Kendrick starts this track off by truly introducing his new nickname to the world by stating, "Kung Fu Kenny now...". This nickname pays homage to the character of "Kenny" that Don Cheadle played in Rush Hour 2. In the very next line, Kendrick briefly boasts about his growing legacy in hip-hop, saying "My resume is real enough for two milleniums", knowing that he has two classic albums already, which he also said on "The Heart Part 4".

Rihanna enters on the track after Kendrick flows flawlessly over the beat, not singing, but rapping. This is anything corny either, Rih really has bars on this one, better than a few female rappers out right now. After Rihanna's rap verse, Kendrick reenters the track and the two pay homage to Ol' Dirty Bastard's 1995 track "Shimmy Shimmy Ya".

Now to the parts of the track that relate to the title, during which K. Dot and Rih exchange verses asking the listener about who or what they're loyal to, ending it all off with another religiously related line, saying, "Anybody you would die for? That's what God for.". This line is in reference to Jesus dying for the sins of the world, which is explained in John 3:16 in the New Testament of the Bible.

Track 7: PRIDE. (Rating: 8.5/10)

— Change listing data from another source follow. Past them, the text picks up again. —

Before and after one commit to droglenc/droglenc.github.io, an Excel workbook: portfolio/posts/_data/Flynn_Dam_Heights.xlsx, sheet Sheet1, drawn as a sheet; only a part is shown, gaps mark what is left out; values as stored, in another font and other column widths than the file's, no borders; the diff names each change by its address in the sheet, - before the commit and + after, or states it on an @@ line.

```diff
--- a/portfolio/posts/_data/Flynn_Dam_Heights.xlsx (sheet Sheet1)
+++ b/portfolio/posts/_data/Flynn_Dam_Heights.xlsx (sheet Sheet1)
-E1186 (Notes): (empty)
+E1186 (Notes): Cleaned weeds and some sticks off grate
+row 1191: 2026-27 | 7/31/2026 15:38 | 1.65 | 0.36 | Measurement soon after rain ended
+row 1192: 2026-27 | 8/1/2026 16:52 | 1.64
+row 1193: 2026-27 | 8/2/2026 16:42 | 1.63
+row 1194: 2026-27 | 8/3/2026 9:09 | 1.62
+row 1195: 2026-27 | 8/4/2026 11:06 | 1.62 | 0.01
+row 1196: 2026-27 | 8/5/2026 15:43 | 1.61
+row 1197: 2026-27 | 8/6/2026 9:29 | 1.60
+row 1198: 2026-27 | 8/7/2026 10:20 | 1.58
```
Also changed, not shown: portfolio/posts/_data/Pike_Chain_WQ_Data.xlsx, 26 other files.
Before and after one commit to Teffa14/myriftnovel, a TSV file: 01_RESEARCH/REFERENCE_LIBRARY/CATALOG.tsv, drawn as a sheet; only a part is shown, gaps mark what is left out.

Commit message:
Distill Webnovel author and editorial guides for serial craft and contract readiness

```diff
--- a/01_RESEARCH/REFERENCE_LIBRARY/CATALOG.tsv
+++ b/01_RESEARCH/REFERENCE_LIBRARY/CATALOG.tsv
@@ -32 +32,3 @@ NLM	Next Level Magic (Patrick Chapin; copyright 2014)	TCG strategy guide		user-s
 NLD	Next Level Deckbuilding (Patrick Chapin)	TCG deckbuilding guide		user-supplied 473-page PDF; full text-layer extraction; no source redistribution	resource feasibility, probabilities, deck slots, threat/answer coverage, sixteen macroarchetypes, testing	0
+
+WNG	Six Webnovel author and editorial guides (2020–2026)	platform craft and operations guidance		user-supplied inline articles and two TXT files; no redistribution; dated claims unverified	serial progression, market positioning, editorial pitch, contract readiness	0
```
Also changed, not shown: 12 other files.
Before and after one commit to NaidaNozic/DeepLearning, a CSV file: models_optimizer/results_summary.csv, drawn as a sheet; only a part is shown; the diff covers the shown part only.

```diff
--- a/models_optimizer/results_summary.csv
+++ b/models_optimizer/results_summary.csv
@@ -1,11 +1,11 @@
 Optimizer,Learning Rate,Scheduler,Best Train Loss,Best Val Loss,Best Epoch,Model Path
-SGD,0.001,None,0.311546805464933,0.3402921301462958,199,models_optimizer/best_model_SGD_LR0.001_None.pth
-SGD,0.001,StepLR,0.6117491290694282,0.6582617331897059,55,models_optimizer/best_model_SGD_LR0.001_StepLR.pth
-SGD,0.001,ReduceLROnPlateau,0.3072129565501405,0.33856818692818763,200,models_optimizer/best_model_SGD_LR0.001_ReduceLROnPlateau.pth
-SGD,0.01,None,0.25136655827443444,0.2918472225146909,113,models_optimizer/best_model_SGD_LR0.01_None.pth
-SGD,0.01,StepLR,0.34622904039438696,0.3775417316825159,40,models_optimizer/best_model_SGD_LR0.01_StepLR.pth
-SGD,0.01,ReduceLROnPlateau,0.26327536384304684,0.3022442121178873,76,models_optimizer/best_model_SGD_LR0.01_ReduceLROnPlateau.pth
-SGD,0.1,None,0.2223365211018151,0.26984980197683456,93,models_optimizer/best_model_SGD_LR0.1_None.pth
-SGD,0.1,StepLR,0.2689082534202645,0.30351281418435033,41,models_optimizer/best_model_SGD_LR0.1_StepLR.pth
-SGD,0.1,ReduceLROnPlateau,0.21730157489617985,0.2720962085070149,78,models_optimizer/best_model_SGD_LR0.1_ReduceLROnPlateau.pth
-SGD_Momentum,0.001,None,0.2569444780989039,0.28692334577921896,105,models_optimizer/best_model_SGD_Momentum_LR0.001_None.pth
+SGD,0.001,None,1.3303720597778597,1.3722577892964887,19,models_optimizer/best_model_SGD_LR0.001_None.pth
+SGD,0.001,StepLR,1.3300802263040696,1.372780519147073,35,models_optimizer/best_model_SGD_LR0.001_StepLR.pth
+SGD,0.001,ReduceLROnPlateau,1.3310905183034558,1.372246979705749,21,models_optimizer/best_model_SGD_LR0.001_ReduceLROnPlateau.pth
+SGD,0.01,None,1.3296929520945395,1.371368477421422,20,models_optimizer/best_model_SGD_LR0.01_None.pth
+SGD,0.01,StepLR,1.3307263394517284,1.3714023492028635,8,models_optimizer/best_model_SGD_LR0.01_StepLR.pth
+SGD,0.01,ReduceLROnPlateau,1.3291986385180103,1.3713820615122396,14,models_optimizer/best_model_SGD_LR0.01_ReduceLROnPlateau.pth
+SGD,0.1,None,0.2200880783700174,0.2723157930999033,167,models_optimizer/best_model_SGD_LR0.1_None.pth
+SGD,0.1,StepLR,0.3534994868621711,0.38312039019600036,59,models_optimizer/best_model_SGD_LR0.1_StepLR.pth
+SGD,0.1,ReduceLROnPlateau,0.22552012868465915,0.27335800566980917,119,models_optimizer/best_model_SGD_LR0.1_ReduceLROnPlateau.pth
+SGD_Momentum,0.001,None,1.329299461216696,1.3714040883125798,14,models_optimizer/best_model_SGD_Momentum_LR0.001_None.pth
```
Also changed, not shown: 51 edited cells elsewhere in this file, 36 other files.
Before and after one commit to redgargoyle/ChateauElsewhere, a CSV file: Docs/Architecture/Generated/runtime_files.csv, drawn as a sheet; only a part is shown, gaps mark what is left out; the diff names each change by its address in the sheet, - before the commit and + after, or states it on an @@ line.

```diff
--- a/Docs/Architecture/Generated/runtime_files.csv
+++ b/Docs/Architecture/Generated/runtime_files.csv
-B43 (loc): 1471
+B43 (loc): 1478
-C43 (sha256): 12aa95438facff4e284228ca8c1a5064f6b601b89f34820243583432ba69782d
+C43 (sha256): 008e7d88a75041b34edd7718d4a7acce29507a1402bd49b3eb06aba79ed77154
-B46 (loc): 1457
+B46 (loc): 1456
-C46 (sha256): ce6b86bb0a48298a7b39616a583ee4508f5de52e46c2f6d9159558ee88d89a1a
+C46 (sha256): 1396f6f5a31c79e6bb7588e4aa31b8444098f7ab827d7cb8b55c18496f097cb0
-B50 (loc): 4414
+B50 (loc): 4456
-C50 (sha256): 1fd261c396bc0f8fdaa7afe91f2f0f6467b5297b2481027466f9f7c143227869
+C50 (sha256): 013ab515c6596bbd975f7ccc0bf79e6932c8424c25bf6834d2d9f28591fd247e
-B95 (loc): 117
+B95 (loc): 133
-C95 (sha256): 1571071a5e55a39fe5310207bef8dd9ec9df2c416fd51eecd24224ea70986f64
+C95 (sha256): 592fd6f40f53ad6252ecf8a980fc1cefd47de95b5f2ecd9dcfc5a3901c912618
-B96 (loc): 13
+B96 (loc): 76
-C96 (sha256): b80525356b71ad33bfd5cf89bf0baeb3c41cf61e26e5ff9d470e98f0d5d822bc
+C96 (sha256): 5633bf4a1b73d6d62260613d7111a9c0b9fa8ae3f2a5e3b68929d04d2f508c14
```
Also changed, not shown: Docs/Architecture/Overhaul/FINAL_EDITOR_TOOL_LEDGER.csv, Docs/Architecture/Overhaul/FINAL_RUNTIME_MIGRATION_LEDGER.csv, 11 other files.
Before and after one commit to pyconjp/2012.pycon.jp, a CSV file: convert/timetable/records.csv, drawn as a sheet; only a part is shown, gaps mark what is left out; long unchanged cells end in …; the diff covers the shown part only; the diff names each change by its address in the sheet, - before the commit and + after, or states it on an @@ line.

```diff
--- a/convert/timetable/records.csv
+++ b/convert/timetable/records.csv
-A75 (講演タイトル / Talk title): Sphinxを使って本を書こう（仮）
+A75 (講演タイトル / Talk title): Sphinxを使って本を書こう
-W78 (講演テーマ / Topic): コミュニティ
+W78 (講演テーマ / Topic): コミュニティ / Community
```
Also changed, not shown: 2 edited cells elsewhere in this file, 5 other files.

This track starts off deep, opening with the statement, "Love's gonna get you killed...but pride’s gonna be the death of you and you and me..." meaning that putting your faith in people will lead to death of the body. Kendrick also alludes to Matthew 6:19-20, which speaks on not laying up material treasures, but focusing on your spiritual wealth, which has much more value and can never be taken away.

This track was produced by Top Dawg and Steve Lacy, a somewhat unknown producer, however, Lacy is one of the founding members of The Internet and has relatively large production credits, including "Foldin Clothes" by J. Cole and "Selfish" by Twenty88. A familiar voice is also on this Kendrick track, Anna Wise, who has worked with K. Dot countless times, from "Bitch Don't Kill My Vibe" on Good Kid, M.A.A.D. City, to "These Walls" on To Pimp a Butterfly.

Track 8: HUMBLE. (Rating: 10/10)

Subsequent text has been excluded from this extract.